» **PROBLEM REQUIREMENTS**: Across the entries below, how many lines include "column"? Give the number and nothing else.

» **THE DATA**:
........
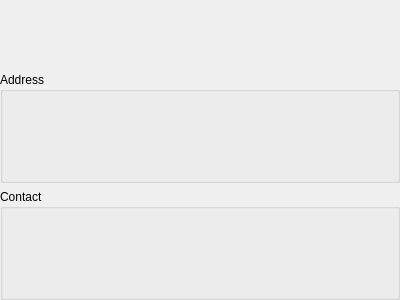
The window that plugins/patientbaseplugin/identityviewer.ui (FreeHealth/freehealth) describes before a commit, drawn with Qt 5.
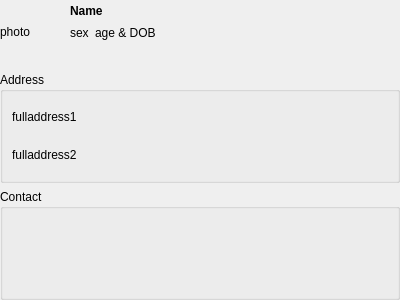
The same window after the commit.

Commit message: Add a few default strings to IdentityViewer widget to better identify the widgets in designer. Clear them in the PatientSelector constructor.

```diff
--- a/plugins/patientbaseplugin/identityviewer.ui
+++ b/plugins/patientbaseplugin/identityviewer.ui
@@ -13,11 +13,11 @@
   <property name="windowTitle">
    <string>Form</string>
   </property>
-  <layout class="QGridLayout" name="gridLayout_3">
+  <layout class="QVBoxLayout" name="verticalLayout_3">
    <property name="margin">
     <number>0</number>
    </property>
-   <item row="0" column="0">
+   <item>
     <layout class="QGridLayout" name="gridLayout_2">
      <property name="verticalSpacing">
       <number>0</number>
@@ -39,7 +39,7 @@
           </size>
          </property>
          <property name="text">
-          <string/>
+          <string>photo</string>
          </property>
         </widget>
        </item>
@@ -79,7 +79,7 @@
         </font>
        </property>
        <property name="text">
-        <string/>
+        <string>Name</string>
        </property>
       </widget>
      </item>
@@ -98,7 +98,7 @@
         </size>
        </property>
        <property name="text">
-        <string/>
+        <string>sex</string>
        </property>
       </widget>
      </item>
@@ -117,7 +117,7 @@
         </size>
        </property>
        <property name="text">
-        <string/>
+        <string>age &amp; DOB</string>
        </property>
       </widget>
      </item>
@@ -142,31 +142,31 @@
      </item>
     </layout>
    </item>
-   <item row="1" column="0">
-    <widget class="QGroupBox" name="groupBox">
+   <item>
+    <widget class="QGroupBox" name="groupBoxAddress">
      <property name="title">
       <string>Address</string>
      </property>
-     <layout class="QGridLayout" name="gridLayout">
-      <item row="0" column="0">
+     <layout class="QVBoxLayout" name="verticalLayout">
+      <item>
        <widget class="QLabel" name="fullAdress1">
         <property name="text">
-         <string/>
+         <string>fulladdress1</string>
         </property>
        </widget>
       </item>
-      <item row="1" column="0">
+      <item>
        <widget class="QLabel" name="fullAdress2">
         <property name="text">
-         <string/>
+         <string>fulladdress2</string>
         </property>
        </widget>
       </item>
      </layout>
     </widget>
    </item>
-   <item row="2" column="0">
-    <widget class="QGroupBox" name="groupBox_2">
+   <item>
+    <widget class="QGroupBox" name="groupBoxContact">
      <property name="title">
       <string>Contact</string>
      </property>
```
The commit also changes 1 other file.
........
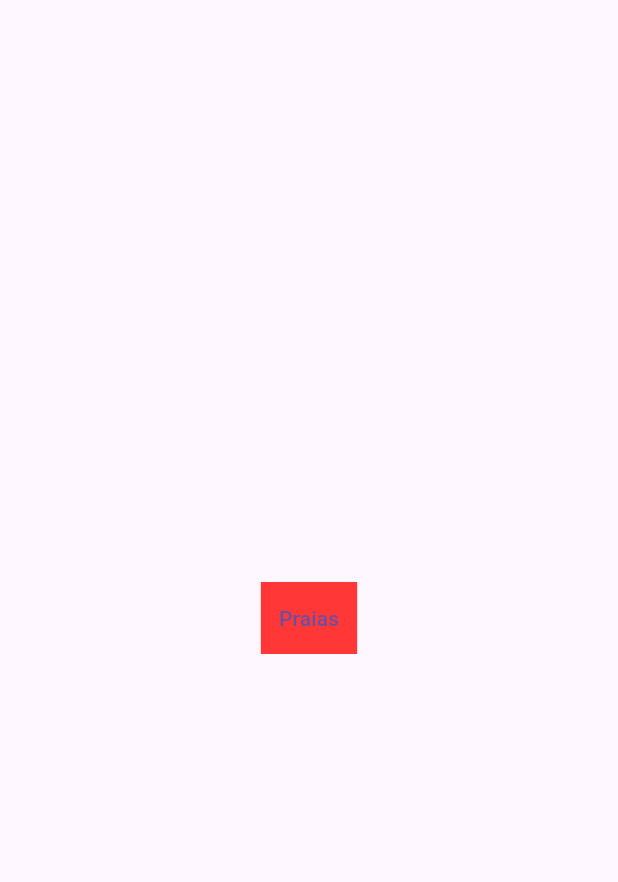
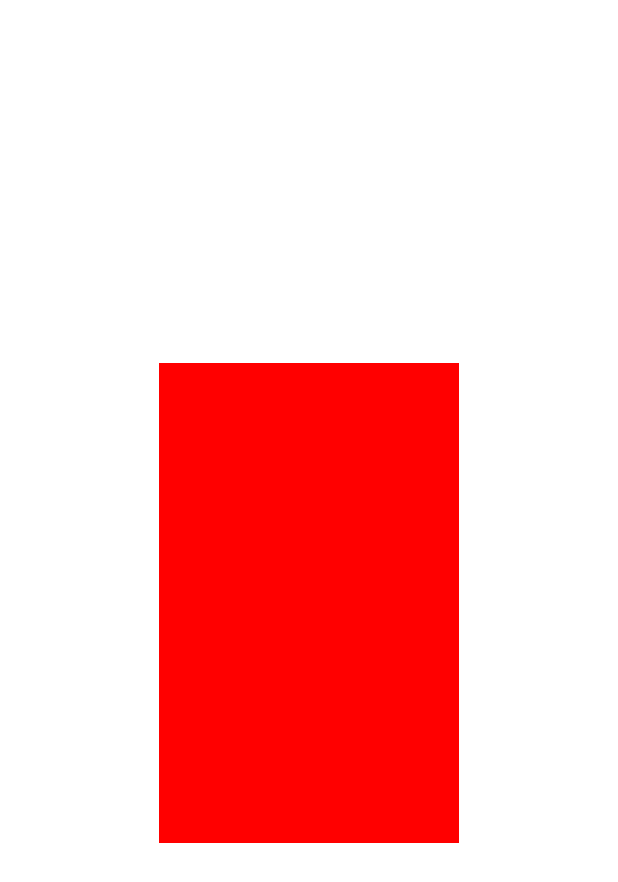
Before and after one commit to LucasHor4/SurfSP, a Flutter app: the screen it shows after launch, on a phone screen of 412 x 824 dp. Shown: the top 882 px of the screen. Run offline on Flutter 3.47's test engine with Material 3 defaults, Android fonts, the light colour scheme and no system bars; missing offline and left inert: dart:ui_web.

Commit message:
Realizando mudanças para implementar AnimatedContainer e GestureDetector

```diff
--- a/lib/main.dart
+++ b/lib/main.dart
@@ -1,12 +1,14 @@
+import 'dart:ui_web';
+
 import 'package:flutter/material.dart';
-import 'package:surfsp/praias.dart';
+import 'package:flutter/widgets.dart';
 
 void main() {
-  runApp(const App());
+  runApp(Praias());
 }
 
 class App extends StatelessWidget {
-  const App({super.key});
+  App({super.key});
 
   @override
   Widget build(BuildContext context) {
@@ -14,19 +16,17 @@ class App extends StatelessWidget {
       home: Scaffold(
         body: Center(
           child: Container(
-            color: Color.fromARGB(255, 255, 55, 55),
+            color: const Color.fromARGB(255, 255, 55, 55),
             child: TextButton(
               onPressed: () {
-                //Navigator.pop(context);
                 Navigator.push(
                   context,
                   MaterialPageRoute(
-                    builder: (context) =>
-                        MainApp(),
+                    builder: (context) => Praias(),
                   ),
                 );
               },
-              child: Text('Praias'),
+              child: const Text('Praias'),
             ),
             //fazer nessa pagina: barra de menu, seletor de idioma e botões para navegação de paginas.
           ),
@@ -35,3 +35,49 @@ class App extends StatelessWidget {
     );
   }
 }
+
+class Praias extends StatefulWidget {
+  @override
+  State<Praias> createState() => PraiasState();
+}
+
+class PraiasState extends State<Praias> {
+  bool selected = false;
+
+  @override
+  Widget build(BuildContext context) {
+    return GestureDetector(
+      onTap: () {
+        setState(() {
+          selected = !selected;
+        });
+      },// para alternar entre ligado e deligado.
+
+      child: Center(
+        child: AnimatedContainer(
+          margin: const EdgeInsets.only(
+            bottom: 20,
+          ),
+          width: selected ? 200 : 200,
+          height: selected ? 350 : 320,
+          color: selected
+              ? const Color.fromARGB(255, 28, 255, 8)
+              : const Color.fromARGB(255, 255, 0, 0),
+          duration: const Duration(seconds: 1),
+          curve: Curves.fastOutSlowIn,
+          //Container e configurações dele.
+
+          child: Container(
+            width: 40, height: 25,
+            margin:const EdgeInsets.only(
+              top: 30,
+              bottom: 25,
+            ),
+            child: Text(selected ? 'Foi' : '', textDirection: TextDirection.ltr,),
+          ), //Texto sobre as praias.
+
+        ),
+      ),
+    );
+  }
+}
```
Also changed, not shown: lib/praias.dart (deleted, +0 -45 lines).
........
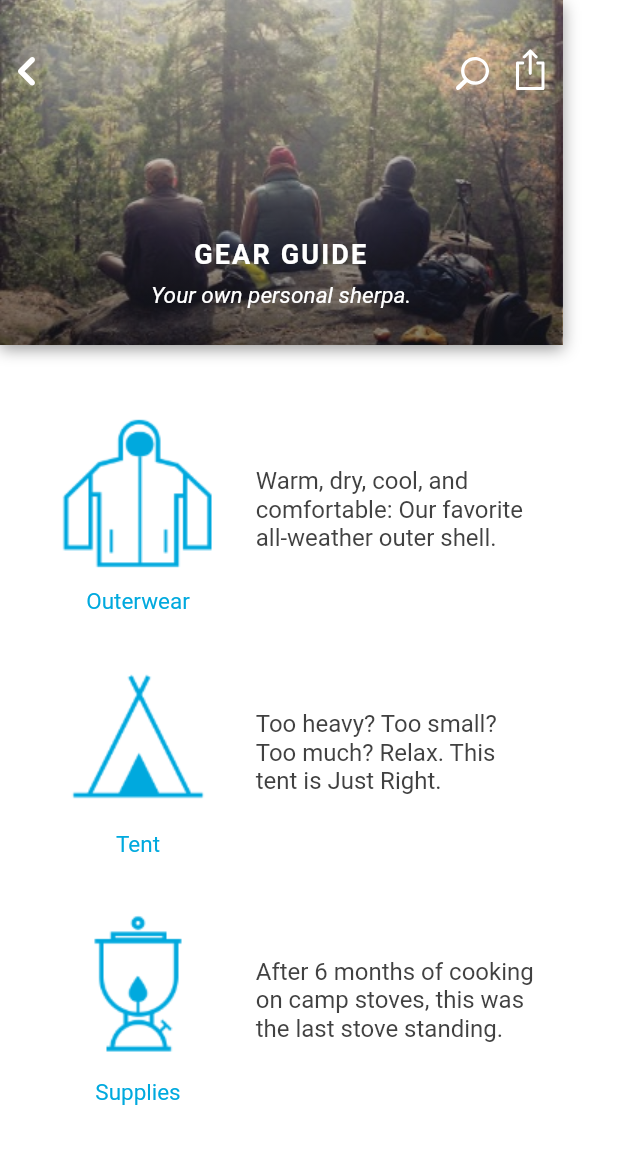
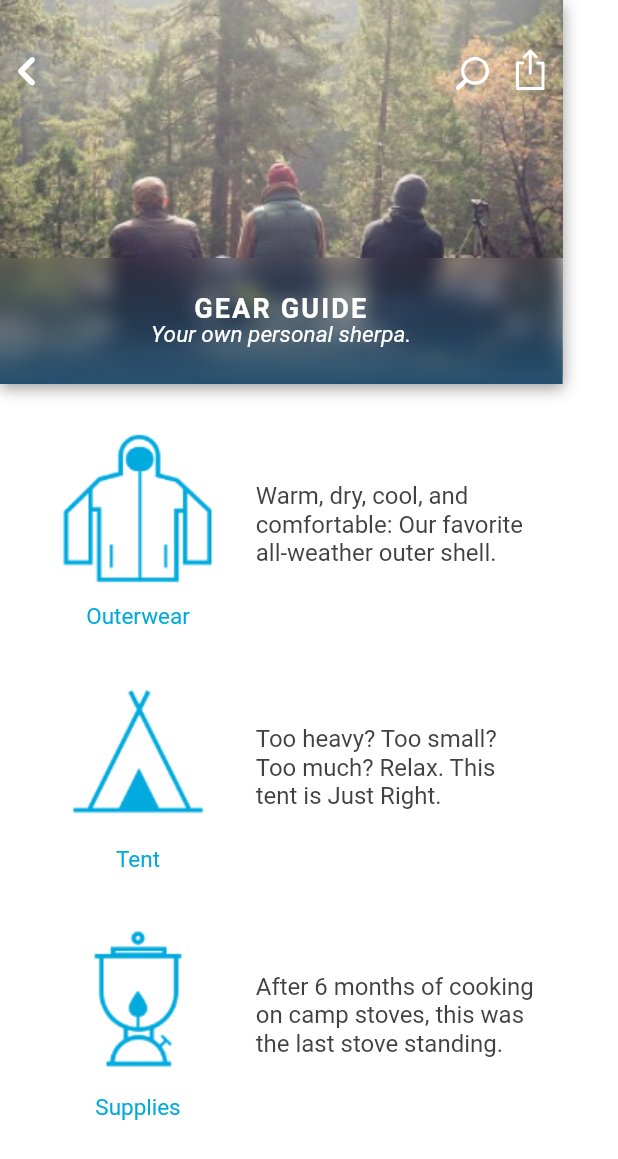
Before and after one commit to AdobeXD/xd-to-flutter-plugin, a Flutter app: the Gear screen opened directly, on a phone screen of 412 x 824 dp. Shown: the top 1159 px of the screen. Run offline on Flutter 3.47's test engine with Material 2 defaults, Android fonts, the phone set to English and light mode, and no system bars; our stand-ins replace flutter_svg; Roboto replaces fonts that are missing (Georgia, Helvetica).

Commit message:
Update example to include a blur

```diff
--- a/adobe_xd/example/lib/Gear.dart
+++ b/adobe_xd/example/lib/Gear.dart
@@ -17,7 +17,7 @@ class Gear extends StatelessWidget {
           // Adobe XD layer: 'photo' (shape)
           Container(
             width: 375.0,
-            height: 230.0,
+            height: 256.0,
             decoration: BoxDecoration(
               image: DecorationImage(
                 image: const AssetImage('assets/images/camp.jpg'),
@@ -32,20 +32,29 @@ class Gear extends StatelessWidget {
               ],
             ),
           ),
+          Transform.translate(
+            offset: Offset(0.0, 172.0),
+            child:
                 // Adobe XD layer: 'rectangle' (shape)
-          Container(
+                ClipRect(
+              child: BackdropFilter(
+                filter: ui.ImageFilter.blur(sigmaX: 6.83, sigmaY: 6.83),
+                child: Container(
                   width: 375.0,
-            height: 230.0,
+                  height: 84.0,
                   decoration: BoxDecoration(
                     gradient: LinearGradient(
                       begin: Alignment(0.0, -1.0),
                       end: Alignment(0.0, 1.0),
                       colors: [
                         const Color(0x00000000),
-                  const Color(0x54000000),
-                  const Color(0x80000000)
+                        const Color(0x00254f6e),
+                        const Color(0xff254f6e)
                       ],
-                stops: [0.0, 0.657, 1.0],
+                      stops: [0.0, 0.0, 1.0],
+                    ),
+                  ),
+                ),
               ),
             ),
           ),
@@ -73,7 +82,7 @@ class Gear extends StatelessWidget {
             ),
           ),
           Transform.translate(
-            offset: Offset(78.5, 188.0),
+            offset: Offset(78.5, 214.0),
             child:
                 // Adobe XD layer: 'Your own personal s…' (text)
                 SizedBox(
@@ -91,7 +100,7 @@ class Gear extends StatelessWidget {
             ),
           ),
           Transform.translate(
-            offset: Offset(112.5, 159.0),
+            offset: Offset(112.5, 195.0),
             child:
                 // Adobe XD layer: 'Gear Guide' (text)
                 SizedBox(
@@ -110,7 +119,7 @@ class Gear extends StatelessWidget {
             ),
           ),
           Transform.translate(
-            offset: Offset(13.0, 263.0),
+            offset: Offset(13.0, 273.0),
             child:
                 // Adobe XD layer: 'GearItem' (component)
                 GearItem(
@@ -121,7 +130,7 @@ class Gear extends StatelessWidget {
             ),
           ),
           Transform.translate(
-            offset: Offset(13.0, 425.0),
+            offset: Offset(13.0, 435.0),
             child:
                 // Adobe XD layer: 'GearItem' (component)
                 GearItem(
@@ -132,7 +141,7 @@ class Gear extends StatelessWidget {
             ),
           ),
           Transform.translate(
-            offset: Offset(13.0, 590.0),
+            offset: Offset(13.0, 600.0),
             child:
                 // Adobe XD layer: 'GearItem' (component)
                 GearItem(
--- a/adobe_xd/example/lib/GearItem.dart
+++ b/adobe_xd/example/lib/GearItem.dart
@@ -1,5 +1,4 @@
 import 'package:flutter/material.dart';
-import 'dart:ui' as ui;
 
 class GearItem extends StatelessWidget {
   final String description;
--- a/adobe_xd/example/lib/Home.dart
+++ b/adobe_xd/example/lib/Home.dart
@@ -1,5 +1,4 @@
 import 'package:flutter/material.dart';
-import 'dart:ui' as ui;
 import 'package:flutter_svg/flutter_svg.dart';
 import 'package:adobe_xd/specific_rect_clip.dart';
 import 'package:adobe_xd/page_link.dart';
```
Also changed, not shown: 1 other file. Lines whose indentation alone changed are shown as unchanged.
........
» **ANSWER AREA**: 5